Aah! I'm sorry, it happened again. Alright, Northern Exposure is a world that allows for the kind old guy to get the young hot woman, and for that, "ditzy" young woman to show substantial insight and intelligence commiserate with a real person trying to live their life, and grow. It is a world where the "lead character" does not get the girl, and ends up fading away into obscurity. It is a world where extremely different cultures have dedicated events to learn each others etiquette, just because it is the right thing to do out of respect for their friends and neighbors. It is a word that has an astronaut as the richest person in town. It is a world that has people appreciate the sunshine when it is there, and likewise, appreciate the time of darkness that comes every winter. It is a world where there is a "Full Sail" Brewing company neon sign on the wall. It is a world where the biggest traffic jams arise when the Caribou make their way through town.

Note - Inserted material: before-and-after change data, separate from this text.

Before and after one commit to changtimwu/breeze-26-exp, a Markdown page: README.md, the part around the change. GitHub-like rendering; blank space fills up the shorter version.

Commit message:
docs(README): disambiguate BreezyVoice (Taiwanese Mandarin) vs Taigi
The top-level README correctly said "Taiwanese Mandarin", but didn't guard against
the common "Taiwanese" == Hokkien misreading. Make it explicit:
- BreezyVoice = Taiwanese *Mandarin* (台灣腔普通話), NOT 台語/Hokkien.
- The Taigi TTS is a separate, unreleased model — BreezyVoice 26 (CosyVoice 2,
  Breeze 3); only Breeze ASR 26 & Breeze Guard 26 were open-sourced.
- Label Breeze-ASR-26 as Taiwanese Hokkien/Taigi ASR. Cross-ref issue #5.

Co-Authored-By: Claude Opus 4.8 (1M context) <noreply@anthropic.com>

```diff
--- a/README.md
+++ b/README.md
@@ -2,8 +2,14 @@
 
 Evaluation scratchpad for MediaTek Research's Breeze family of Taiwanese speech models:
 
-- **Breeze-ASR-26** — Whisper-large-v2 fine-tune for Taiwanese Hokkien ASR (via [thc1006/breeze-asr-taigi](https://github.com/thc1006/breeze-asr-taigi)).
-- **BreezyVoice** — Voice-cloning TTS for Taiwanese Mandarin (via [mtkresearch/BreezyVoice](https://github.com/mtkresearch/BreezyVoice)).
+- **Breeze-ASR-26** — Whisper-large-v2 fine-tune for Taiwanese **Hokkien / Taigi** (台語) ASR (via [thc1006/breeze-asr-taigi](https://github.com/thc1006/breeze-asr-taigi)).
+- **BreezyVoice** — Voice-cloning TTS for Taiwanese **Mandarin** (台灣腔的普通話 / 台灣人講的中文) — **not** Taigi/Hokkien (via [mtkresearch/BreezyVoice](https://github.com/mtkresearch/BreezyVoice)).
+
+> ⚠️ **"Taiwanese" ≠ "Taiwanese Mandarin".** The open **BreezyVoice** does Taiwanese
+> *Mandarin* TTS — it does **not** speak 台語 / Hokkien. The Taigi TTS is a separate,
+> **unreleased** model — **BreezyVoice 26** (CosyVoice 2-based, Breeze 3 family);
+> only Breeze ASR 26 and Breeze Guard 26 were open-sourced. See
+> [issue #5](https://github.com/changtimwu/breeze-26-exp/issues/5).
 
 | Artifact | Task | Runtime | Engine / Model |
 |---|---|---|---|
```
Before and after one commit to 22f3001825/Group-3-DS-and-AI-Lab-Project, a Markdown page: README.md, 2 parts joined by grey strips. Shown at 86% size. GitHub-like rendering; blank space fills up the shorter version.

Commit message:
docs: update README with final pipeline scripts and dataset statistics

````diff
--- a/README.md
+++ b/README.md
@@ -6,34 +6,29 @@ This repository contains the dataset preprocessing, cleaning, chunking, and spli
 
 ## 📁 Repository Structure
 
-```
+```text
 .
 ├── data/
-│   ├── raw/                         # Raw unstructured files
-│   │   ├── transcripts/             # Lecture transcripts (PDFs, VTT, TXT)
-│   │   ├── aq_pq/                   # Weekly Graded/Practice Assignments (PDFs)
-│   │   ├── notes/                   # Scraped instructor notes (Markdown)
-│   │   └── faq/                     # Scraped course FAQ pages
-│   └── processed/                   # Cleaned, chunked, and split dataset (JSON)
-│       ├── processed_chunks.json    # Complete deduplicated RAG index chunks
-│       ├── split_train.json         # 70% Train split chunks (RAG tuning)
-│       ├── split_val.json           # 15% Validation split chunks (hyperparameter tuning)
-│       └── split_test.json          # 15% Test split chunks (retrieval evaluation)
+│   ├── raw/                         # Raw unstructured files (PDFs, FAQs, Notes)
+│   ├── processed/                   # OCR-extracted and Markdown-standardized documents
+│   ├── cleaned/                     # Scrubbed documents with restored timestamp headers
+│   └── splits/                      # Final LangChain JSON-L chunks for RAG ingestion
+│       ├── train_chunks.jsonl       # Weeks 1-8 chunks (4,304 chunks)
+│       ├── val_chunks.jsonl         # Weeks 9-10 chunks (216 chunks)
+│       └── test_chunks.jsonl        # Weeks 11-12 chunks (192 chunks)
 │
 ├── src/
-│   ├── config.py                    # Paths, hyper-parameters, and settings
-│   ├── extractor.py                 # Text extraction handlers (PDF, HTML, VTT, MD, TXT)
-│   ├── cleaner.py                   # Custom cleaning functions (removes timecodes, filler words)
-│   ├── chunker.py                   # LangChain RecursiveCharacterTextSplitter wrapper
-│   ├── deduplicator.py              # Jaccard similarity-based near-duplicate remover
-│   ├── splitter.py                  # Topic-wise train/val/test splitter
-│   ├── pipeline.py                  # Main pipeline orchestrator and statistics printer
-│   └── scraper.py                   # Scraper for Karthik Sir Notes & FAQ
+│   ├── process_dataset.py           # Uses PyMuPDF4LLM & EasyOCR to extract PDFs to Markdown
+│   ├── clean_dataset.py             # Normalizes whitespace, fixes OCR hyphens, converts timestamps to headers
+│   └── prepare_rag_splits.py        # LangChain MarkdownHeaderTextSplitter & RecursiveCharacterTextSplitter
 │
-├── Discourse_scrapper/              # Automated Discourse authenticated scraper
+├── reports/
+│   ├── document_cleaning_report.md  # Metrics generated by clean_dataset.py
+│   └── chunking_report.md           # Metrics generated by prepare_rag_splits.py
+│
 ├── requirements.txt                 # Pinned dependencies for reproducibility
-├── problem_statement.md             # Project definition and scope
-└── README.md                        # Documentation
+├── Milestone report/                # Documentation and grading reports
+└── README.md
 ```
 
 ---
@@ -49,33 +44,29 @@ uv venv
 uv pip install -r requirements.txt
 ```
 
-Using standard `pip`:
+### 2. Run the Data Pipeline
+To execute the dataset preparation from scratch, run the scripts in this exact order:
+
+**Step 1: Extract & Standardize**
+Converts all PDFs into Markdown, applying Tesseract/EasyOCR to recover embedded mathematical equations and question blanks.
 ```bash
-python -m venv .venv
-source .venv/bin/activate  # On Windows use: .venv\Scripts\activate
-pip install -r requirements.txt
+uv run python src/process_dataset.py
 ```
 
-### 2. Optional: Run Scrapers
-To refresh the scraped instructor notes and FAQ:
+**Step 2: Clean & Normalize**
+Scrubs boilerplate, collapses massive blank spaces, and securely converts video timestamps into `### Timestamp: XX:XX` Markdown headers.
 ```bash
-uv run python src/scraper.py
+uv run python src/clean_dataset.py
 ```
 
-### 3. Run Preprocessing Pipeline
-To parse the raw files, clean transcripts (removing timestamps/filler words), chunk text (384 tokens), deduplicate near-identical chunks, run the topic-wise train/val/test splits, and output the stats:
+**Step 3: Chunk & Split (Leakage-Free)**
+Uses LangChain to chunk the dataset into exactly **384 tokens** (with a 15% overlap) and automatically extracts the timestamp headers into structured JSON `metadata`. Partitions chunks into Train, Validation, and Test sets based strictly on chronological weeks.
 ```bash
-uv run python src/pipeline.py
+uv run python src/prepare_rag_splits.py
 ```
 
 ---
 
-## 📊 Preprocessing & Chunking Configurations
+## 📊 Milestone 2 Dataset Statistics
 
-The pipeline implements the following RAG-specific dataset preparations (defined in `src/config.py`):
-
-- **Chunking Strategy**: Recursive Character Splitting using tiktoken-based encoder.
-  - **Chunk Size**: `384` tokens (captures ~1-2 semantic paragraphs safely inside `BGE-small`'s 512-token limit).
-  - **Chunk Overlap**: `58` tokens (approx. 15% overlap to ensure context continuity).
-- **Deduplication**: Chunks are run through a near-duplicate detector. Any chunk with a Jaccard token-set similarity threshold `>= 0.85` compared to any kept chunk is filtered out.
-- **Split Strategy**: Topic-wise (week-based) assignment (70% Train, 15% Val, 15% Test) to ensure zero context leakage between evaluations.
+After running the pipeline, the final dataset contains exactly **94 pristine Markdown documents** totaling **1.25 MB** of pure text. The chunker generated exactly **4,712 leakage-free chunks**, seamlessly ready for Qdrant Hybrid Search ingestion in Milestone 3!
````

It is a world where the doctor actually lays his hands on his patient during a physical exam.
Wednesday, September 19, 2012
As is the usual course of action concerning this blog, I am about to provide the wholly satisfactory and comprehensively thorough answers to the burning, insurmountable, unavailing questions that the world is consumed with.
In Star Trek, Generations, Captain Picard is in the Nexus, and Guinan explains to him that he can go back to any point in time, as the Nexus is "timeless." Why does he chooses to enlist the help of the long dead Captain James T. Kirk (who for un-addressed reasons is also in the Nexus) to go back to the moments before Dr. Tolian Soran fired the missile into the Nexus thingy? Are we really supposed to believe that Kirk is the only other person to have made it into the Nexus? If he really could have gone back to any moment in time, Picard could have gone back to when Soran was on the Enterprise and had him locked up. This would have not only have saved the Enterprise from destruction in the battle with the Klingons, but countless lives in the dis-articulated saucer section's crash into the planet.
Okay, I don't have all the answers. But, it is worth noting that at the end of the film, the crew is beamed up to the Farragut, a handsome Star Fleet ship, and named after David Faragut, who was the founder of Mare Island Naval Shipyard.
Tuesday, September 4, 2012
The gauntlet has been thrown. Today, while discussing various things, my med school advisor says that he will buy me a beer, of my choice, if I can maintain a 96% or higher in a certain course that has been known to cause me trouble.
I can't wait for that cold one, on a cold December night.